● THE DATA
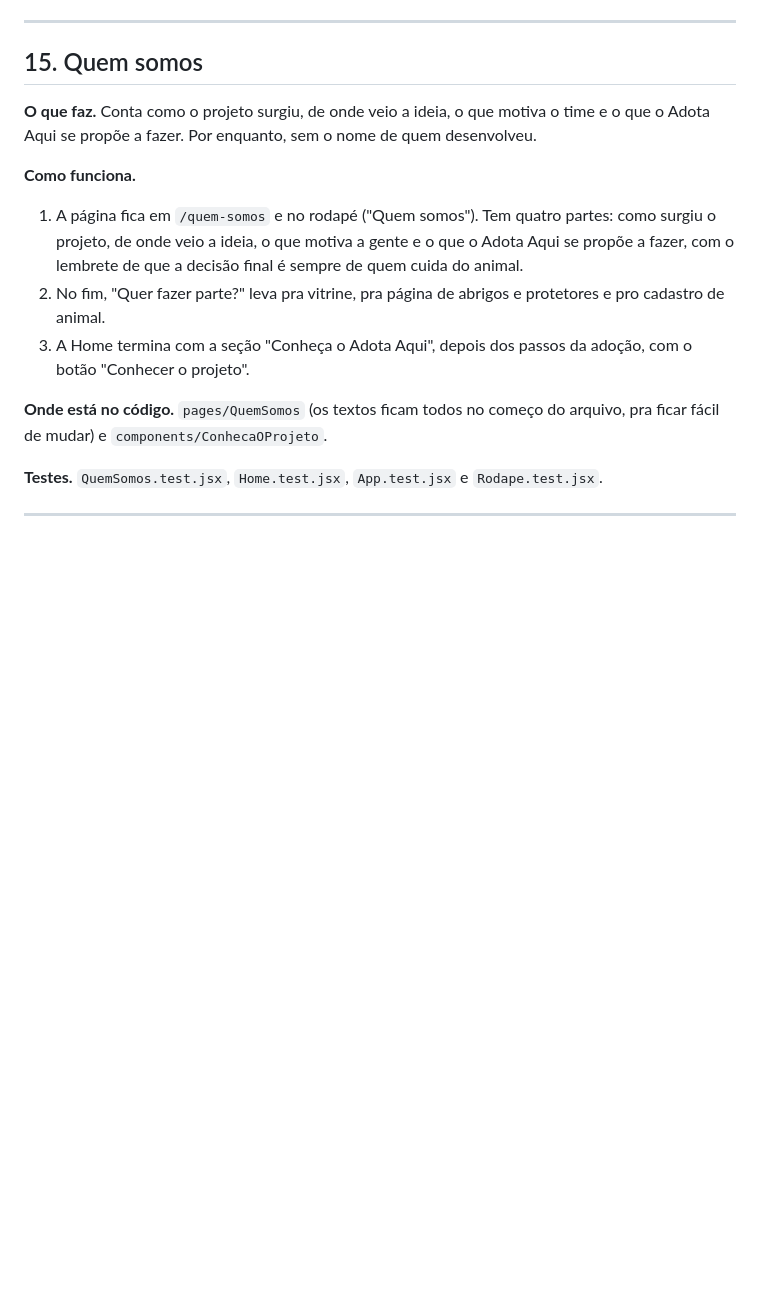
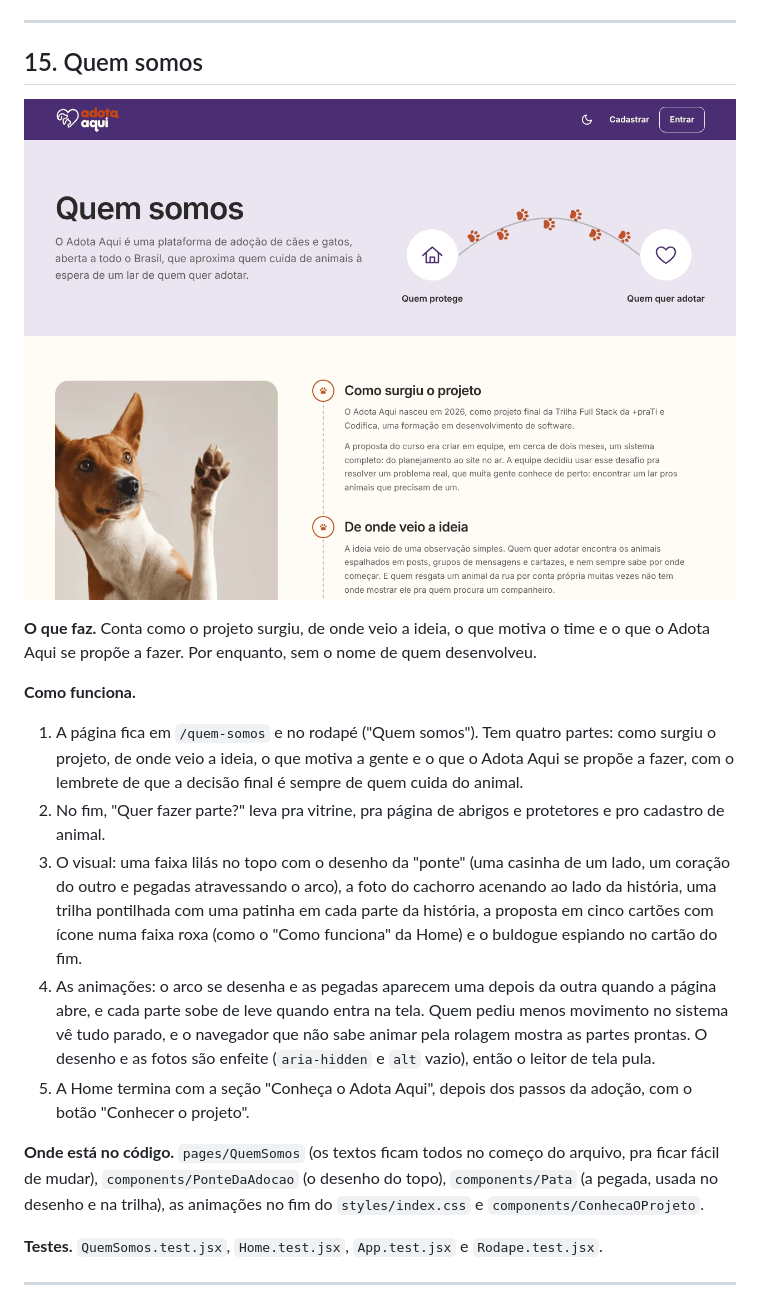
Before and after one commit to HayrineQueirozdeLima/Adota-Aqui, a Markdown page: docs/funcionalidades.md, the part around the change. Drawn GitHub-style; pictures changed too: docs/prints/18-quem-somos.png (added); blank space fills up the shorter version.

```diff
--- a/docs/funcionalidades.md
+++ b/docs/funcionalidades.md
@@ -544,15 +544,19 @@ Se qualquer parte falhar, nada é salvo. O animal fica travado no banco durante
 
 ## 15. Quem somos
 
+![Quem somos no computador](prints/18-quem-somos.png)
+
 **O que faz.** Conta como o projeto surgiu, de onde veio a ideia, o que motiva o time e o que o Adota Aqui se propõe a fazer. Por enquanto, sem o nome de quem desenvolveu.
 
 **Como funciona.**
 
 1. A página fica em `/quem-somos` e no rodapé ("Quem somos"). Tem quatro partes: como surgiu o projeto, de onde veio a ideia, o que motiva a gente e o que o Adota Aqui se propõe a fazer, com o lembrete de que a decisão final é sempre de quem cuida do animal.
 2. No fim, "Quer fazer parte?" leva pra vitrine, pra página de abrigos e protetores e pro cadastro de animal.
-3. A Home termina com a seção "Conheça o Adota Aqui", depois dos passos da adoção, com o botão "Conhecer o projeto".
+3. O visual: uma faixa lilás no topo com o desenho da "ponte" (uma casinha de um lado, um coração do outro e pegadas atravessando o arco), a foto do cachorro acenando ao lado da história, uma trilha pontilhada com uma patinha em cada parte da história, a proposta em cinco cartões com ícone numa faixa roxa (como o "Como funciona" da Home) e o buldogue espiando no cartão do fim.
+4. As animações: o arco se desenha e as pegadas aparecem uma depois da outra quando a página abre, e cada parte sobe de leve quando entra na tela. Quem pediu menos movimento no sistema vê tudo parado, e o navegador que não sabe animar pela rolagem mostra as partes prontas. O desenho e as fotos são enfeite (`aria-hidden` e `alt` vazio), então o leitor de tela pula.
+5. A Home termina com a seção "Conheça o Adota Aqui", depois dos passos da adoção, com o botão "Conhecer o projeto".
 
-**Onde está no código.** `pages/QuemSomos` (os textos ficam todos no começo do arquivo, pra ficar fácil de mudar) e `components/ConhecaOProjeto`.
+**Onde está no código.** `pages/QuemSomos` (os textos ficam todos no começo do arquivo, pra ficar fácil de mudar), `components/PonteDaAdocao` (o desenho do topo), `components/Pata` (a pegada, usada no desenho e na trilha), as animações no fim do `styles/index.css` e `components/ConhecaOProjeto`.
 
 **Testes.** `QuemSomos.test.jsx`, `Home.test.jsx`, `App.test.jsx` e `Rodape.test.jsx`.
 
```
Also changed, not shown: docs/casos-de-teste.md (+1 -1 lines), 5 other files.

* * *

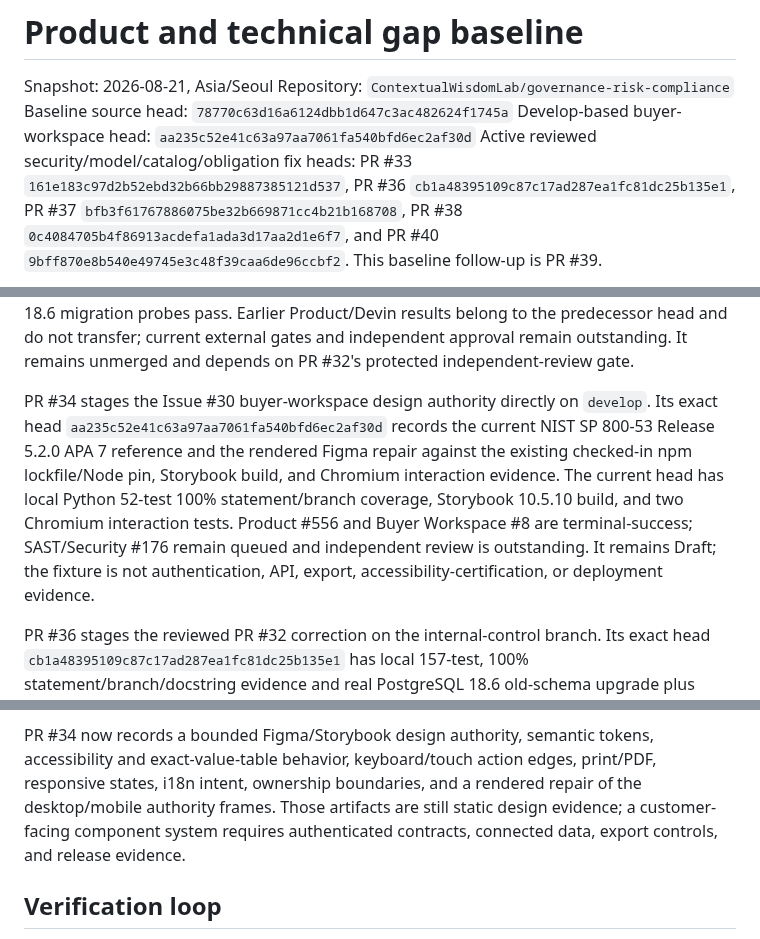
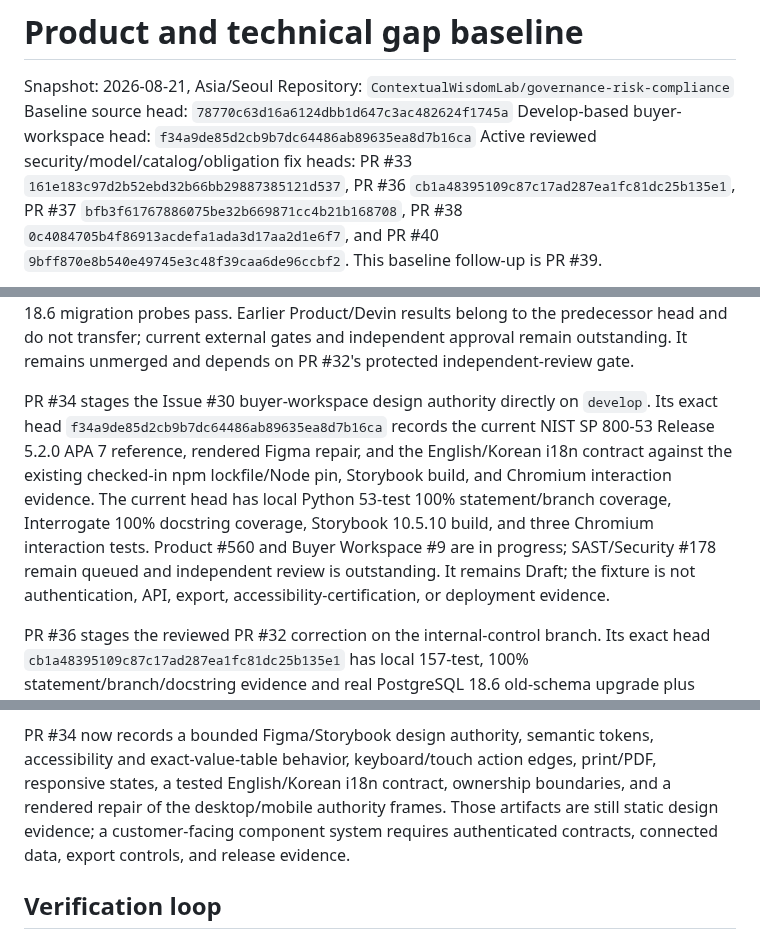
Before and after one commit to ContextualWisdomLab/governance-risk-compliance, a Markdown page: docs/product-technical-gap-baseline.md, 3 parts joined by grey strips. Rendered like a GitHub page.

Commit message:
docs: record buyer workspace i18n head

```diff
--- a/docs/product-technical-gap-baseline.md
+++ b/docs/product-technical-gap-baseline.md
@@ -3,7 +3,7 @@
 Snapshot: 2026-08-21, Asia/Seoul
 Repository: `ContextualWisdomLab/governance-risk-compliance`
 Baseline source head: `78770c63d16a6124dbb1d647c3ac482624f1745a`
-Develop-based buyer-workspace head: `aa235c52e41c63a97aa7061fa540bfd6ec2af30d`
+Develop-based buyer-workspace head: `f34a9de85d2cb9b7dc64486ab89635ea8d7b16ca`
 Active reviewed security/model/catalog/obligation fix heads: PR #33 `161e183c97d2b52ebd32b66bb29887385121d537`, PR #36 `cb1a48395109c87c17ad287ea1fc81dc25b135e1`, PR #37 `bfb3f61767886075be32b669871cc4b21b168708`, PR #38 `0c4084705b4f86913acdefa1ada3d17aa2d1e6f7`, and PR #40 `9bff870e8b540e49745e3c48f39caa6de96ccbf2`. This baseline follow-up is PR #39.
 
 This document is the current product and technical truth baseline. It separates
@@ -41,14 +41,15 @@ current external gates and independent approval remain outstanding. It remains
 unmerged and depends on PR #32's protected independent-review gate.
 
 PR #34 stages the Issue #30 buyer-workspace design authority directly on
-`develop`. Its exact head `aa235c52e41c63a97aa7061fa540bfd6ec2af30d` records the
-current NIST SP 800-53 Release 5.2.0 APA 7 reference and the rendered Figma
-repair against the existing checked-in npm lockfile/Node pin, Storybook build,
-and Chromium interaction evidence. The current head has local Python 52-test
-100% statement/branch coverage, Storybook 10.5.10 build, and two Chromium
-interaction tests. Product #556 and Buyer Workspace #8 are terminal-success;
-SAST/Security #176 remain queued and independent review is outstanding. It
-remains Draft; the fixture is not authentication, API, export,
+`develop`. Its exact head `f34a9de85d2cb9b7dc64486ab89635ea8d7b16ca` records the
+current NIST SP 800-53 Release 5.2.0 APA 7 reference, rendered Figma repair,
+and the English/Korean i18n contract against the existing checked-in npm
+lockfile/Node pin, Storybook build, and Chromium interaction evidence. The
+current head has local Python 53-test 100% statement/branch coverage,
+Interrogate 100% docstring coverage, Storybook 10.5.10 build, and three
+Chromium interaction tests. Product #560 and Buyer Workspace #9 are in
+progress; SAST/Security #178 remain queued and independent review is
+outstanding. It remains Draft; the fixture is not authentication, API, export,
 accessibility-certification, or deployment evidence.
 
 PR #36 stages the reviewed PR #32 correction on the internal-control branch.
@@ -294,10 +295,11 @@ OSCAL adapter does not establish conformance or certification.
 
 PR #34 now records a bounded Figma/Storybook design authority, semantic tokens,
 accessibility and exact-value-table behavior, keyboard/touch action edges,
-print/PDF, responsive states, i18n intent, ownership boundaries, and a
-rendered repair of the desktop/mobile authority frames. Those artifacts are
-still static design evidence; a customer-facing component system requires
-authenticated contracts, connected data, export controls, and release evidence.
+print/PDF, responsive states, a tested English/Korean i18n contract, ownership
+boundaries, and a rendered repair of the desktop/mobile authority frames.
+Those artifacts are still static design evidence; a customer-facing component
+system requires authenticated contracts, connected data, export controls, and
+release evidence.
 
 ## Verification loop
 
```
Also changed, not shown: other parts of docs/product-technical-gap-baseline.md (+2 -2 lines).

● DIRECTIONS FOR THIS TASK
Taking the material above, report how many of its lines contain the word "changed". Add nothing else.

● OUTPUT FOR THIS EXERCISE
3